Activity - Scan the records below for the word "html". Copy each line where it appears.

(Given records)

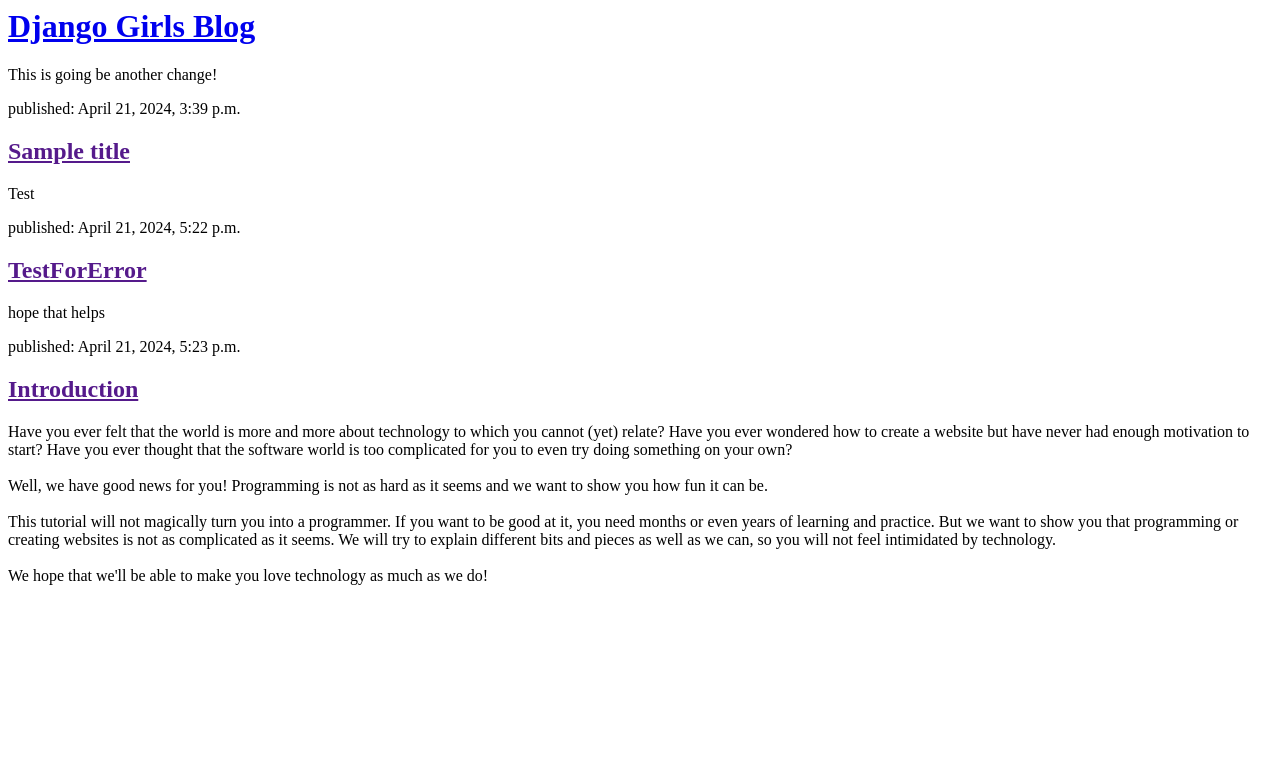
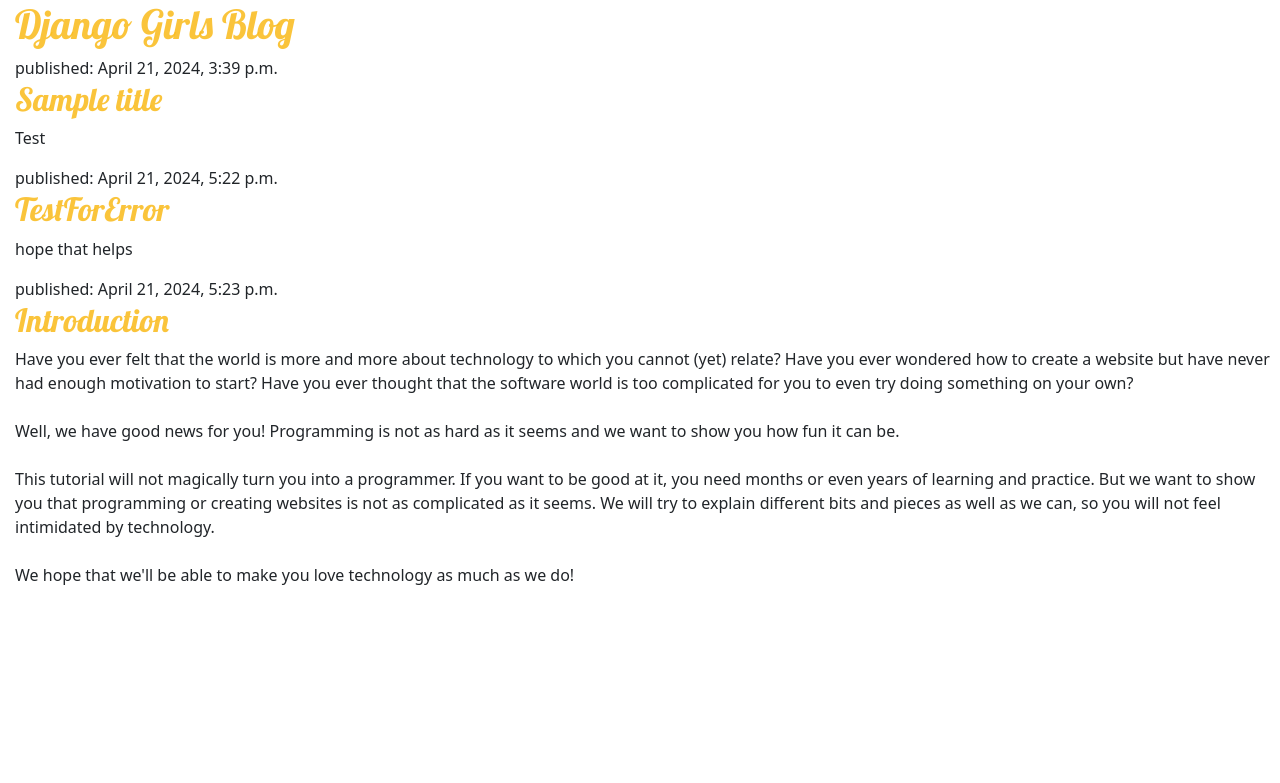
Before and after one commit to kamadomin/my-first-blog, a Django app: page / in a window 1280 px wide. Shown: the top 783 px of the page. Run offline with Django 3.2, Linux system fonts and the light colour scheme; data comes from the database, SQL or seed files in the repository.

Commit message:
Modified Headers

```diff
--- /dev/null
+++ b/blog/static/css/blog.css
@@ -0,0 +1,8 @@
+h1 a, h2 a {
+    color: #f9bc21e1;
+    text-decoration: none;
+    font-family: 'Lobster';
+}
+body {
+    padding-left: 15px;
+}
--- a/blog/templates/blog/post_list.html
+++ b/blog/templates/blog/post_list.html
@@ -1,8 +1,16 @@
+{% load static %}
+<!DOCTYPE html>
+<html>
+    <head>
+        <title>Django Girls blog</title>
+        <link rel="stylesheet" href="https://cdn.jsdelivr.net/npm/bootstrap@5.1.3/dist/css/bootstrap.min.css" integrity="sha384-1BmE4kWBq78iYhFldvKuhfTAU6auU8tT94WrHftjDbrCEXSU1oBoqyl2QvZ6jIW3" crossorigin="anonymous">
+        <link rel="stylesheet" href="{% static 'css/blog.css' %}">
+        <link rel="stylesheet" href="https://fonts.googleapis.com/css?family=Lobster&subset=latin,latin-ext">
+    </head>
+    <body>
         <header>
             <h1><a href="/">Django Girls Blog</a></h1>
         </header>
-
-<p> This is going be another change! </p>
 
         {% for post in posts %}
             <article>
@@ -11,3 +19,5 @@
                 <p>{{ post.text|linebreaksbr }}</p>
             </article>
         {% endfor %}
+    </body>
+</html>
```
Lines whose indentation alone changed are shown as unchanged.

(End Given records)

Written solution -
--- a/blog/templates/blog/post_list.html
+++ b/blog/templates/blog/post_list.html
+<!DOCTYPE html>
+<html>
+</html>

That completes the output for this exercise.